What the task requires: For the entries below, report every line that includes the word "components".

Material for the task:
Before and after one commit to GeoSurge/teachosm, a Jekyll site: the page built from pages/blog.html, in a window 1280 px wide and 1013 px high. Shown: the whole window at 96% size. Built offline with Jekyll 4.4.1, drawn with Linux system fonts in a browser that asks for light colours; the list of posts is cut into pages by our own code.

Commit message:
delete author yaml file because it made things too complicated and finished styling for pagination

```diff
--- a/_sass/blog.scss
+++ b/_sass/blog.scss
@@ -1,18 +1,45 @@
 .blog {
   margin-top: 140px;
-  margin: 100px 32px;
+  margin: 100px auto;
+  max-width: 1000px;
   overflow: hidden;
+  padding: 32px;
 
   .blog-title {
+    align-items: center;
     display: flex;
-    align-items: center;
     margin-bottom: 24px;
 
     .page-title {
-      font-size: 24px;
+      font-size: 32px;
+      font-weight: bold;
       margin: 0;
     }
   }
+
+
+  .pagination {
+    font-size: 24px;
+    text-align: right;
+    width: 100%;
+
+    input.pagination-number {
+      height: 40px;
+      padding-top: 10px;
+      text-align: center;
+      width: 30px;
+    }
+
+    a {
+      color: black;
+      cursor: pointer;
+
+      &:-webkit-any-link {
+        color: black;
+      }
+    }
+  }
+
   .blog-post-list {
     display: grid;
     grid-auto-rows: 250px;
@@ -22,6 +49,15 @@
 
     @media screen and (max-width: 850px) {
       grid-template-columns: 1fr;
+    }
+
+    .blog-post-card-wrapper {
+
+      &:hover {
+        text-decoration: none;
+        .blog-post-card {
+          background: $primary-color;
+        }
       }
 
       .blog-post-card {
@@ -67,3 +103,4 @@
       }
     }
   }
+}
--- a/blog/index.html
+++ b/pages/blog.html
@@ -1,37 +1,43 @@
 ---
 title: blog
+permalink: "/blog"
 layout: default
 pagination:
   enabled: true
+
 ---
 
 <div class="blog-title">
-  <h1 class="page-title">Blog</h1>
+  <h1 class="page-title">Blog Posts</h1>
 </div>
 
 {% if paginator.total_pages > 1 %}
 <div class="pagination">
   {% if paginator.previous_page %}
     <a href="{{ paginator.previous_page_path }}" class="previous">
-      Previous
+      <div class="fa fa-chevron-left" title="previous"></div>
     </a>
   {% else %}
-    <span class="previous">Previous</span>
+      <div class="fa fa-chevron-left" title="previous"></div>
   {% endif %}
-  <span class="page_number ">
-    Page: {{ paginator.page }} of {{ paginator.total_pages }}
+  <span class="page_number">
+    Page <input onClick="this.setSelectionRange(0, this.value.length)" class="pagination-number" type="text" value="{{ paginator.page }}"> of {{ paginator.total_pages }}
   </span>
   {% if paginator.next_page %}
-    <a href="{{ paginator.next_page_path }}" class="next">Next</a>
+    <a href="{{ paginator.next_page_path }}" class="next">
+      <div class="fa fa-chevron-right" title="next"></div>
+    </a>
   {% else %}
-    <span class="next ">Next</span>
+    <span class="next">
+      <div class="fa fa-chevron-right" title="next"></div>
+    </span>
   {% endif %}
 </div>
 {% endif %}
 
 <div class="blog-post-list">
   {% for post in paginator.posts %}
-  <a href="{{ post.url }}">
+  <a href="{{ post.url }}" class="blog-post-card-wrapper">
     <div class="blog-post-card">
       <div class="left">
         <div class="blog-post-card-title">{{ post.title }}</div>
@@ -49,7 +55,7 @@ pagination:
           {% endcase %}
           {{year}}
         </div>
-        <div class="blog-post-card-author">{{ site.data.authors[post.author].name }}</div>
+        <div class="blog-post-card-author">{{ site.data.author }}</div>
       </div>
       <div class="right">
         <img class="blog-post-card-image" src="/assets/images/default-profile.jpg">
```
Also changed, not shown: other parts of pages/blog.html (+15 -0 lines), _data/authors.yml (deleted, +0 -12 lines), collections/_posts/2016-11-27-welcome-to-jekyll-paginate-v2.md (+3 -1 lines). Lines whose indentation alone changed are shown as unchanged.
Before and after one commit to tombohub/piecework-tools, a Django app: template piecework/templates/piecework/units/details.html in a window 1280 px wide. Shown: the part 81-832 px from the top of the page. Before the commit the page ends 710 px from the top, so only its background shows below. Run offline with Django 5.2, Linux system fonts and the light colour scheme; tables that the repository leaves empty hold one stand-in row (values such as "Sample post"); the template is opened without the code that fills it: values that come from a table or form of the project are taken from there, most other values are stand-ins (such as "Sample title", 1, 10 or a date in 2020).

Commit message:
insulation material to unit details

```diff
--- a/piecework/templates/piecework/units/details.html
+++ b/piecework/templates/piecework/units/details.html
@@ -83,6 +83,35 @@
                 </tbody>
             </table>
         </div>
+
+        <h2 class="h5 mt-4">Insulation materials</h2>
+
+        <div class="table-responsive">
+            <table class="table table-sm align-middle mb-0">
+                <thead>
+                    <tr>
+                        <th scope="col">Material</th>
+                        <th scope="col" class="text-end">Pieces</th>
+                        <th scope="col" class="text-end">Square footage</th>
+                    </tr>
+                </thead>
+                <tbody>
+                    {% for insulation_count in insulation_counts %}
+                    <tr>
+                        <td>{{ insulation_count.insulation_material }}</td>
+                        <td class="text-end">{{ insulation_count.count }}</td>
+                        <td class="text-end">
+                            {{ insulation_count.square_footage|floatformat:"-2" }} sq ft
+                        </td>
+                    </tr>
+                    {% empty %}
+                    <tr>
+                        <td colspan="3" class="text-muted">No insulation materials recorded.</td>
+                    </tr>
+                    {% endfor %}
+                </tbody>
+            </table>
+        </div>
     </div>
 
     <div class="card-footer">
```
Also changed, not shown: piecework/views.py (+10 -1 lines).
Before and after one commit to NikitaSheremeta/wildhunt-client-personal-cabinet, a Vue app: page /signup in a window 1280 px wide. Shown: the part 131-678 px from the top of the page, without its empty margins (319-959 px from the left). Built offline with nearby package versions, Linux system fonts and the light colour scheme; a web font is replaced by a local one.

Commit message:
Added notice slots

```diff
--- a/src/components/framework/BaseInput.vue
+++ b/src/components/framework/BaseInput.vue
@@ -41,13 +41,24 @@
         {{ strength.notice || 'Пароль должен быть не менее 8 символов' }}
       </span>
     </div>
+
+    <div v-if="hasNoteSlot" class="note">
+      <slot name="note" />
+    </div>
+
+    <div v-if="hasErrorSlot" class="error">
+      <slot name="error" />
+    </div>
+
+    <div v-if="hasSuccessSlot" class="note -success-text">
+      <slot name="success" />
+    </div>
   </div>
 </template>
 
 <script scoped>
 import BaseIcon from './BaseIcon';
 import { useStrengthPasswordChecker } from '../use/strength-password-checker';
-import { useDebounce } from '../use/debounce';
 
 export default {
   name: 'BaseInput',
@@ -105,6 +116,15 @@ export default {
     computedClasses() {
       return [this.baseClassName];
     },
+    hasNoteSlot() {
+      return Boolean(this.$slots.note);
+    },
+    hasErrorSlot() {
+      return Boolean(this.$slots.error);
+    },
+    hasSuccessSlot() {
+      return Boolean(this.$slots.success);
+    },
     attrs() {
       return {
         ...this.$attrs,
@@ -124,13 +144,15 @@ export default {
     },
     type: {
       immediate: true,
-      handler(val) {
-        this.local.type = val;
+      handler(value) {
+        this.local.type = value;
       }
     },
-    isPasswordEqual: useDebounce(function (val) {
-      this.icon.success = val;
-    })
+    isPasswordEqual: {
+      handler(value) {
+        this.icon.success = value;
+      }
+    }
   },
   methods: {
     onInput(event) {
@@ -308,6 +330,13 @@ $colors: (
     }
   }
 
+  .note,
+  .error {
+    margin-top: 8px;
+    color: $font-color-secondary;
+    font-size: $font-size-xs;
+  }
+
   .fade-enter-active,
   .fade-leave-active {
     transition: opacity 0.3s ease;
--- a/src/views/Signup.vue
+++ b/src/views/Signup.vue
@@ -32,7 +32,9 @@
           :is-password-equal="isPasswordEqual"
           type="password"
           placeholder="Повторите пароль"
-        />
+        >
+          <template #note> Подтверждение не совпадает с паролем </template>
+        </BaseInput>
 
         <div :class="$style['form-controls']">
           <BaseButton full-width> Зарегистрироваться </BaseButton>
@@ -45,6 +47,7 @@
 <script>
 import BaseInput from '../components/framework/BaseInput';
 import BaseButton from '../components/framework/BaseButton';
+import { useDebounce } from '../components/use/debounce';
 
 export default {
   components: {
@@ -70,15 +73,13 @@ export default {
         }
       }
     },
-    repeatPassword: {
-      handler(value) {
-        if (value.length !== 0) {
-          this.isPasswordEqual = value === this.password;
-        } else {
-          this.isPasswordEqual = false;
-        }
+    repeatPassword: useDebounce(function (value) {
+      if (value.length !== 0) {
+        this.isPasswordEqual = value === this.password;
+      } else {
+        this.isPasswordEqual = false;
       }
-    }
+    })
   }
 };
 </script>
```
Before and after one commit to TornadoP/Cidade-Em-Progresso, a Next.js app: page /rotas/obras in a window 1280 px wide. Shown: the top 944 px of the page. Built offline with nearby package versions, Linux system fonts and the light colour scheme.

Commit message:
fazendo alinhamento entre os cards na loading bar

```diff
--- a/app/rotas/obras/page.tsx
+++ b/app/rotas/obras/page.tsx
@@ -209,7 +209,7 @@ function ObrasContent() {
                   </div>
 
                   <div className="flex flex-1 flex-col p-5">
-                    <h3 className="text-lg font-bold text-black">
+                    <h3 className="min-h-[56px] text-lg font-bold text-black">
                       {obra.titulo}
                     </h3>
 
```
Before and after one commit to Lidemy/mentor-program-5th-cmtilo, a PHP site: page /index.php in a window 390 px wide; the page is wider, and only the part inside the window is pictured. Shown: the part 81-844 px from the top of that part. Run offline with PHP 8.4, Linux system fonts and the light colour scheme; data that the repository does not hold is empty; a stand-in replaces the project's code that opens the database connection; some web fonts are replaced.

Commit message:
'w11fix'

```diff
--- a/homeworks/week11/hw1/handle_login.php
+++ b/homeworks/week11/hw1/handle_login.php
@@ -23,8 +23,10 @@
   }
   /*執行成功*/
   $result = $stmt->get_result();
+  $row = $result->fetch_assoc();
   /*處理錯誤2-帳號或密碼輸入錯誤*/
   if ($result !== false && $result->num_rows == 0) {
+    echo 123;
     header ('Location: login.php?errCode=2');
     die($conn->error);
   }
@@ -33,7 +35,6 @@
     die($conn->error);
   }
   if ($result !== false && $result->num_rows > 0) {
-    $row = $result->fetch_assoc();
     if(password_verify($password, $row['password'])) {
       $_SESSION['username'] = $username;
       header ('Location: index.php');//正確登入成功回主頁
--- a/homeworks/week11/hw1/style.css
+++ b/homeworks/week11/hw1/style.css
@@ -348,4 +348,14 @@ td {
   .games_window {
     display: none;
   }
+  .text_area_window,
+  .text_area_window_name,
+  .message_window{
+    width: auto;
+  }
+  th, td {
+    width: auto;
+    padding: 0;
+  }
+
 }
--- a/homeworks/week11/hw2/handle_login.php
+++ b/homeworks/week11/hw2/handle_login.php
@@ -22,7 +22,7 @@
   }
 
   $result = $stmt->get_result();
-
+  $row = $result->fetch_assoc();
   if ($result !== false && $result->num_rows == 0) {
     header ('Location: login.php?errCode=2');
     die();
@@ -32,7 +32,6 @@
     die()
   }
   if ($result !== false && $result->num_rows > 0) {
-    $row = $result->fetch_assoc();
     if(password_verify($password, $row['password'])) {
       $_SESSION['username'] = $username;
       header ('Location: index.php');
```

Answer to this exercise:
--- a/src/components/framework/BaseInput.vue
+++ b/src/components/framework/BaseInput.vue
 import BaseInput from '../components/framework/BaseInput';
 import BaseButton from '../components/framework/BaseButton';
+import { useDebounce } from '../components/use/debounce';
   components: {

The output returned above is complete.